Exercise:
Go through the data below and copy each line where the word "NotificationPage" occurs.

========

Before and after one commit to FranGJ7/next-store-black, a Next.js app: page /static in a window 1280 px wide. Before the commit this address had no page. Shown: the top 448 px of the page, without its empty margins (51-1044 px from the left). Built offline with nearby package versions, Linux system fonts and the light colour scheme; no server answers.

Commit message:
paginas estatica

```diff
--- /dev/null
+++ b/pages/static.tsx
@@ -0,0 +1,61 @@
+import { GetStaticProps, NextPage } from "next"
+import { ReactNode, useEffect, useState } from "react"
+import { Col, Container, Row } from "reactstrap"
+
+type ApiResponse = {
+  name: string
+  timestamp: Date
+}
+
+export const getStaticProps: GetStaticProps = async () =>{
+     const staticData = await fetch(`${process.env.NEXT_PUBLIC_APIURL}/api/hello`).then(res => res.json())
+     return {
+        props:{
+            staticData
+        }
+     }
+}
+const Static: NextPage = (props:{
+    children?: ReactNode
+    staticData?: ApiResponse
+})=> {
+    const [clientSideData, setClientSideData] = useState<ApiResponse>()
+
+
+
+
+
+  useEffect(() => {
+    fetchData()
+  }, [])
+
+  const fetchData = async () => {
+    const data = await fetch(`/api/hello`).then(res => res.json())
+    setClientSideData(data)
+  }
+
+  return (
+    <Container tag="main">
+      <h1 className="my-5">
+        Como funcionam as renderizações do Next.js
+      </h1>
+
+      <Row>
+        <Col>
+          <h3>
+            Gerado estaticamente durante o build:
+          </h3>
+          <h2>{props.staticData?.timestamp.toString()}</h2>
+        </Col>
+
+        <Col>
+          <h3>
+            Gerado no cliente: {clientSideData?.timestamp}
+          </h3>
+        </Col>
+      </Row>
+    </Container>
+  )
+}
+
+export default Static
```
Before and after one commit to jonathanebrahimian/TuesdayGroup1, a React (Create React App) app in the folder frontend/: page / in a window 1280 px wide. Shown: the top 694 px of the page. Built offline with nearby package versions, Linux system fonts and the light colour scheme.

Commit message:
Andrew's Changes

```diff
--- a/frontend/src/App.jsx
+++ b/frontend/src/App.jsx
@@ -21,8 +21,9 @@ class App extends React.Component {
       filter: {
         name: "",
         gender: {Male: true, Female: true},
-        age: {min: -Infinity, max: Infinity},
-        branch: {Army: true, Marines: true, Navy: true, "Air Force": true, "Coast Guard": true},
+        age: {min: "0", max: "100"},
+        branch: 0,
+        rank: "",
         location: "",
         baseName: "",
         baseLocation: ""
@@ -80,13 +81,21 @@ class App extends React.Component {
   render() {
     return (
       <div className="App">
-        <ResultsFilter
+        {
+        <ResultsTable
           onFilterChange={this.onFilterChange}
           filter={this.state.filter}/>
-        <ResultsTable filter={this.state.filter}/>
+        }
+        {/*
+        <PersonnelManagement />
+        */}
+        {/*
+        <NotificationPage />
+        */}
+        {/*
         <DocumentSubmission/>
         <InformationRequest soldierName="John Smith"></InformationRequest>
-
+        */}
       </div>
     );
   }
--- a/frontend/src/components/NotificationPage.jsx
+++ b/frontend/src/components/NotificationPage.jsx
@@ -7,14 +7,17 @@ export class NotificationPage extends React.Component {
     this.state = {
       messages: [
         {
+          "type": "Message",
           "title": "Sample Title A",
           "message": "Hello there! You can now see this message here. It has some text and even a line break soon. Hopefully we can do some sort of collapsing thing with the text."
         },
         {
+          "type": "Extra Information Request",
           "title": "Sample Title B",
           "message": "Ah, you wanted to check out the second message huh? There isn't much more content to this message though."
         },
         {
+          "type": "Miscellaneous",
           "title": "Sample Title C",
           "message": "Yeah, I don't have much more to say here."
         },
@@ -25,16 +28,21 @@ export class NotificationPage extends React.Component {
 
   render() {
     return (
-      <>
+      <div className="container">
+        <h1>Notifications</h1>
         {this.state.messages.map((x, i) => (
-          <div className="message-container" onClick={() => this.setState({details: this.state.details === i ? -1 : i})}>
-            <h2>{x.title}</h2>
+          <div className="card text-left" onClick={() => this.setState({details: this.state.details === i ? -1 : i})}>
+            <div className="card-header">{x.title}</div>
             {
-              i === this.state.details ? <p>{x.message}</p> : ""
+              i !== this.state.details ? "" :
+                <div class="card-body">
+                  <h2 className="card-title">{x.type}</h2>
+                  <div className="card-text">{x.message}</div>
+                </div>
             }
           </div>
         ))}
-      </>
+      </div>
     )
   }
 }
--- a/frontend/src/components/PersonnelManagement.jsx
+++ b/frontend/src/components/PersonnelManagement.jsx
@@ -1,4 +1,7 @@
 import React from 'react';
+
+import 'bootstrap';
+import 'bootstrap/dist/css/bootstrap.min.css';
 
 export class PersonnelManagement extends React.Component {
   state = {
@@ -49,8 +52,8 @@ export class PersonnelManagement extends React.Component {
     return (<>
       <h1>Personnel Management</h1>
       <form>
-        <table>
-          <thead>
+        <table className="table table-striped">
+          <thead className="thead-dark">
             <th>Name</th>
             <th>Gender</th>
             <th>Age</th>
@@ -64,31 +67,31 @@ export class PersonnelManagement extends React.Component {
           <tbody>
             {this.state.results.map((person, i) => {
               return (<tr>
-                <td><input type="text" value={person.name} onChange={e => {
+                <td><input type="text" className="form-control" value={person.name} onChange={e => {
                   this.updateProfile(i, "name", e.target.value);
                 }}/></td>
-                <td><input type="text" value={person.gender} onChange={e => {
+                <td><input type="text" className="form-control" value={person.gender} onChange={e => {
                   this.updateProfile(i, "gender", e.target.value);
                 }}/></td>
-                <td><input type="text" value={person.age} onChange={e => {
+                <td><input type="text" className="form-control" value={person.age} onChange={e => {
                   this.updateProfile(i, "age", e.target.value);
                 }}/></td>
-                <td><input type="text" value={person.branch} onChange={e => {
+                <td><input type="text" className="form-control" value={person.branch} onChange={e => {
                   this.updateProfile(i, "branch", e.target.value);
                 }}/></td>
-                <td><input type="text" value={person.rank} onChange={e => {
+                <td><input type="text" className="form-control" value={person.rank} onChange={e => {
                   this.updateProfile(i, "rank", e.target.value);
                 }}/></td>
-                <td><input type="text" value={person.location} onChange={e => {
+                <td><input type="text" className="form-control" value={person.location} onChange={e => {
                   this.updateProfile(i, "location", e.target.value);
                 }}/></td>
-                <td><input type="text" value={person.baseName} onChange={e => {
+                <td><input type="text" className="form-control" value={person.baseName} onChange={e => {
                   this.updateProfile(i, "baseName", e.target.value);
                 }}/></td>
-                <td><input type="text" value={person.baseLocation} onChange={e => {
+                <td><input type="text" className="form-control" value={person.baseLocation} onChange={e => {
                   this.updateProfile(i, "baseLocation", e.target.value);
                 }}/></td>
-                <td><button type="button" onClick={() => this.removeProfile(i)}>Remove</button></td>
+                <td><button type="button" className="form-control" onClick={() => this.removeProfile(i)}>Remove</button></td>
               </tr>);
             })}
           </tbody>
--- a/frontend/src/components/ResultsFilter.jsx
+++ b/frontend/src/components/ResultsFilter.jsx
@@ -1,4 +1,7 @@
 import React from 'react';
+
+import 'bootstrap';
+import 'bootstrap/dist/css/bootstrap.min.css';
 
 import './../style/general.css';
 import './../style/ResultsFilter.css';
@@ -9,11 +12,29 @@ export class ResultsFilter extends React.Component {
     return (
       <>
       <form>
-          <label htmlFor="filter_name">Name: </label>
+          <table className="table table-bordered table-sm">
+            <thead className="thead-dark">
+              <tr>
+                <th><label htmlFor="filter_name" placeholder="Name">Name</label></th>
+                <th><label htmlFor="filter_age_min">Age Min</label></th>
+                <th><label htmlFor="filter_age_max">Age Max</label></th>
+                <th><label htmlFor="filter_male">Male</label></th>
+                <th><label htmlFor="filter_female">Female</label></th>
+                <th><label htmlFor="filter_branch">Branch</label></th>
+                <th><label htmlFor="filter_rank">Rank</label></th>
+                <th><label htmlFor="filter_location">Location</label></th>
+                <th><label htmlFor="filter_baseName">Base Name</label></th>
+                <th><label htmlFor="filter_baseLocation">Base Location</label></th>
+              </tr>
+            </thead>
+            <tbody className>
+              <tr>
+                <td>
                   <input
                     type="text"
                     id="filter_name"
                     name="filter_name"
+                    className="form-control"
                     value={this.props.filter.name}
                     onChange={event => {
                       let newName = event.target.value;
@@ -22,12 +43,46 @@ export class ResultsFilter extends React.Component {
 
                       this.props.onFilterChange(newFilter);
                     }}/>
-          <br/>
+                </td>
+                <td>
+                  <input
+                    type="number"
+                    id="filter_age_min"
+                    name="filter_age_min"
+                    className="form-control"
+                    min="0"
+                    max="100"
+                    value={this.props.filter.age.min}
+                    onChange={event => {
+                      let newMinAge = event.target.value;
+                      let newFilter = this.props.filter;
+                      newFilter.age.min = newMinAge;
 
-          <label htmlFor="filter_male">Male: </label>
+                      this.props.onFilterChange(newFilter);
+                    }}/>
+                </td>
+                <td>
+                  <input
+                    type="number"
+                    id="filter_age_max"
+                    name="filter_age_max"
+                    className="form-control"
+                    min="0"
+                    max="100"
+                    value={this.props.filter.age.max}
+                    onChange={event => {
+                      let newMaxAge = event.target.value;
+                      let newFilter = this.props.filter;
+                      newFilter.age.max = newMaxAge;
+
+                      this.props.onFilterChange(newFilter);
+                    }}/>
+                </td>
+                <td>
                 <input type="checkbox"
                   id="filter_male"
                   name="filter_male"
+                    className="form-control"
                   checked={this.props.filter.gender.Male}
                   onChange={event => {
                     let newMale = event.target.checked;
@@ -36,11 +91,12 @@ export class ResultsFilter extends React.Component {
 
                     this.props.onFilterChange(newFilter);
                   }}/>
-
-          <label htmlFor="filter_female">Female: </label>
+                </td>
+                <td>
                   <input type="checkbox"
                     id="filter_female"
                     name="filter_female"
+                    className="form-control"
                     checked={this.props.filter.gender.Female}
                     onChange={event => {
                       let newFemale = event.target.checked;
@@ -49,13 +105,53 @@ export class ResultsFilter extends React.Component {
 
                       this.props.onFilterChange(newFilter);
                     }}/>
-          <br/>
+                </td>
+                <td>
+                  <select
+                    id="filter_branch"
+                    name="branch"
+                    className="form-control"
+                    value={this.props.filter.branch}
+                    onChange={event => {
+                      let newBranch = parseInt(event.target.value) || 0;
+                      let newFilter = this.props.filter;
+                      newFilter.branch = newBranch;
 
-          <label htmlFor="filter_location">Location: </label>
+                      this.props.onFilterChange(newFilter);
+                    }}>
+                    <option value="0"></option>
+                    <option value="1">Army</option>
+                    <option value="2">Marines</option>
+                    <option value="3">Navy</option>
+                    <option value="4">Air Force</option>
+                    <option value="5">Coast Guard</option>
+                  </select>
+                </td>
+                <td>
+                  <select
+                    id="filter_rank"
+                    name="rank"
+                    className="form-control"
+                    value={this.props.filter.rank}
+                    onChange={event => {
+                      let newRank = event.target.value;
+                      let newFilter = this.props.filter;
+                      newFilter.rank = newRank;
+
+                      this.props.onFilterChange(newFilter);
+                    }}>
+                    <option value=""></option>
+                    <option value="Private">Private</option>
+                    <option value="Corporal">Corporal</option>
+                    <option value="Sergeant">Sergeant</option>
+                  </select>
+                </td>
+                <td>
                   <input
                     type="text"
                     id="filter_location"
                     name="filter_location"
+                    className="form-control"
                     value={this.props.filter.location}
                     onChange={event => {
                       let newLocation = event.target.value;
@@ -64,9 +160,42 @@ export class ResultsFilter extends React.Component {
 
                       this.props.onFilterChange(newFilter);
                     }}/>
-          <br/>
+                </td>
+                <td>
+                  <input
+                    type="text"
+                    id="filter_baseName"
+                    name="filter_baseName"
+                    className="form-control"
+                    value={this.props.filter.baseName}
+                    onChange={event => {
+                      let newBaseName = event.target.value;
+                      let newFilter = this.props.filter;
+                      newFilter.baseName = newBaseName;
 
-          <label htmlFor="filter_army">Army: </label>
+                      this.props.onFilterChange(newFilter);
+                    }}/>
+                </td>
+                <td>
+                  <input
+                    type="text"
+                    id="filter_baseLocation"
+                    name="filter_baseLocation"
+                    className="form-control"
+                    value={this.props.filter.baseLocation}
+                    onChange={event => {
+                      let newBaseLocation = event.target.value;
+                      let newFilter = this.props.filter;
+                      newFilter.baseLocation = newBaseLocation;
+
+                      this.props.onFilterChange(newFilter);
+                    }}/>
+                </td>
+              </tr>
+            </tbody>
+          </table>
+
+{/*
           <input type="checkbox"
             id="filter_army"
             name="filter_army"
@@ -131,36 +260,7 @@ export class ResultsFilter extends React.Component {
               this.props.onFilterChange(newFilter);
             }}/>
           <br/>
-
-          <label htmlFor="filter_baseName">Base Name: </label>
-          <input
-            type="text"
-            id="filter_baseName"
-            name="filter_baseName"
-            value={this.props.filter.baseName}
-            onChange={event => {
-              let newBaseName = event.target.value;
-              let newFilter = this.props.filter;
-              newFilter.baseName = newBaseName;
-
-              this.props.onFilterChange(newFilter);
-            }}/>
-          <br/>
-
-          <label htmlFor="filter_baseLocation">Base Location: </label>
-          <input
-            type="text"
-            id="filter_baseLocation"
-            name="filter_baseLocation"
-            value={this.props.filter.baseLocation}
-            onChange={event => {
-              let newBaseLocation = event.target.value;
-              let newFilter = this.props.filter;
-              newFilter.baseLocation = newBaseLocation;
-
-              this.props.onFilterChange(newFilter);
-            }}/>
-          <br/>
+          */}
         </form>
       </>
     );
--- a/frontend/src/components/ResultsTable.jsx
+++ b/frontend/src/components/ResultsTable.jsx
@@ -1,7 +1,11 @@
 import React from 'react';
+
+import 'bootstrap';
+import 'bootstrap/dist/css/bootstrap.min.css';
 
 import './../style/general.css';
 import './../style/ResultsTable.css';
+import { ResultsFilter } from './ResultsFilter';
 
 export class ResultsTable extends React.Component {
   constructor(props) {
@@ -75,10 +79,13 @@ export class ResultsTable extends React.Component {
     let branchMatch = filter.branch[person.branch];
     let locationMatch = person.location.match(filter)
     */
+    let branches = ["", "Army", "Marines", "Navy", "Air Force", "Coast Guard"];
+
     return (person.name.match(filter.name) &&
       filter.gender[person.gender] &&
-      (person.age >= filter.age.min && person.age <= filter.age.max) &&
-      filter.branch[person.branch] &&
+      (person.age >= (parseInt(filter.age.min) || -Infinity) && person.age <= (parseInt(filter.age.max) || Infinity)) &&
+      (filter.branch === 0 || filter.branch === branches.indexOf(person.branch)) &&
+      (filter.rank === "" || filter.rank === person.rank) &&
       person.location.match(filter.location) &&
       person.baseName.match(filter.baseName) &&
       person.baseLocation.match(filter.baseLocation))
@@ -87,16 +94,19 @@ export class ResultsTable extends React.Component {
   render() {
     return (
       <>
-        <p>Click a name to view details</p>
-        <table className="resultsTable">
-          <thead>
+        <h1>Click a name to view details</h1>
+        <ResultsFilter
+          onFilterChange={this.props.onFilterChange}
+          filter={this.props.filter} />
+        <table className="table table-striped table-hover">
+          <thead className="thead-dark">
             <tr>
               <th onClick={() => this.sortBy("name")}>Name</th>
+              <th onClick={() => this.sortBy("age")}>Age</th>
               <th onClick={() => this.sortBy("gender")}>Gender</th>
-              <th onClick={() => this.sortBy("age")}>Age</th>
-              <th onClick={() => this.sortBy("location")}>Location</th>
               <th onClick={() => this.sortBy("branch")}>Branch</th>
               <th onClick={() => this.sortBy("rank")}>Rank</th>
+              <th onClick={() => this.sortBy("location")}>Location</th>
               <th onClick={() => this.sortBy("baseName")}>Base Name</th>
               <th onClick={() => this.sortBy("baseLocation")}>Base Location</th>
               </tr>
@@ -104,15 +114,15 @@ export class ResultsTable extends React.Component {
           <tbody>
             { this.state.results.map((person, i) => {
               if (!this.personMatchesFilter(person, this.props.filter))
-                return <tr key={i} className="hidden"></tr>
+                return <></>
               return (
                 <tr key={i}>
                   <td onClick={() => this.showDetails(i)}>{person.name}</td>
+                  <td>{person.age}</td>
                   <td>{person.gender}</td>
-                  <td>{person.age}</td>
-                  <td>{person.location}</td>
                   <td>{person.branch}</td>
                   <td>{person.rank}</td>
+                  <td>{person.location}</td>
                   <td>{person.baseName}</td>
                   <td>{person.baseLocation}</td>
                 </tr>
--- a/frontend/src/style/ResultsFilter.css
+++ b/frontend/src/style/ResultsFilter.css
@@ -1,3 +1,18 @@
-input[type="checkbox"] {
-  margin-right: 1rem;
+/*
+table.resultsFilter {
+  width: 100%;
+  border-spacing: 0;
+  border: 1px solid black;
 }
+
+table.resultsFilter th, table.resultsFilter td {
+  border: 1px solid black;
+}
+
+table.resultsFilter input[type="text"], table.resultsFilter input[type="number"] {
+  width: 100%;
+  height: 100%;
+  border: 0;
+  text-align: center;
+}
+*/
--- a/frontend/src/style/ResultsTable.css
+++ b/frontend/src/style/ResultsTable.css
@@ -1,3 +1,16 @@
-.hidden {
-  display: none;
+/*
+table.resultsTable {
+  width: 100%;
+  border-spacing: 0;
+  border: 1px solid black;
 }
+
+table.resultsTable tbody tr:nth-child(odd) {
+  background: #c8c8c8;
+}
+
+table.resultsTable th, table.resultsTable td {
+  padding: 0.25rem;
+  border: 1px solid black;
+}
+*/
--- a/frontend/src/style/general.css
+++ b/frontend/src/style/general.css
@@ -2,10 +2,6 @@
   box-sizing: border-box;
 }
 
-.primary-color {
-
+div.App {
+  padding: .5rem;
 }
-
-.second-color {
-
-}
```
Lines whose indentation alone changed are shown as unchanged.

========

Solution to the problem:
+        <NotificationPage />
--- a/frontend/src/components/NotificationPage.jsx
+++ b/frontend/src/components/NotificationPage.jsx
@@ -7,14 +7,17 @@ export class NotificationPage extends React.Component {
@@ -25,16 +28,21 @@ export class NotificationPage extends React.Component {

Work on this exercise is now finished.